ACTIVITY:
The required result is each line of the entries below containing the string "text".

Web page revision data:
══════
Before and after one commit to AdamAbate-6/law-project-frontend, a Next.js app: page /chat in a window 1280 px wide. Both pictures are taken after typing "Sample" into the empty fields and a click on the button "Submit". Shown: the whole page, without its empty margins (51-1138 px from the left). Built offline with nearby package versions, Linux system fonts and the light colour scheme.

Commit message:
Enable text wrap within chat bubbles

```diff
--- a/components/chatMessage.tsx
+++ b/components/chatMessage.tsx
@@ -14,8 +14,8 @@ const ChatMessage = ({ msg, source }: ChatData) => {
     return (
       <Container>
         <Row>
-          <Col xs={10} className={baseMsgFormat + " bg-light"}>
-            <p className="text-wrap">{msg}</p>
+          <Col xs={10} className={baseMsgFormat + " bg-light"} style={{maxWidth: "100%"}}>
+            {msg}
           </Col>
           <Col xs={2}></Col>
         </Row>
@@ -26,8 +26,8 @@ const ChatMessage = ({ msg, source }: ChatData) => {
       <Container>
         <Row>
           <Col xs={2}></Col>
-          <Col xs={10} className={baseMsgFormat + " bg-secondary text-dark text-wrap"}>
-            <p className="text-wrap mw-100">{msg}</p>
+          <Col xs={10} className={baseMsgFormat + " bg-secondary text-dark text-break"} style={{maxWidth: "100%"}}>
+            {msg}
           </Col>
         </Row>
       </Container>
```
══════
RESULT OF THE TASK:
Enable text wrap within chat bubbles
-            <p className="text-wrap">{msg}</p>
-          <Col xs={10} className={baseMsgFormat + " bg-secondary text-dark text-wrap"}>
-            <p className="text-wrap mw-100">{msg}</p>
+          <Col xs={10} className={baseMsgFormat + " bg-secondary text-dark text-break"} style={{maxWidth: "100%"}}>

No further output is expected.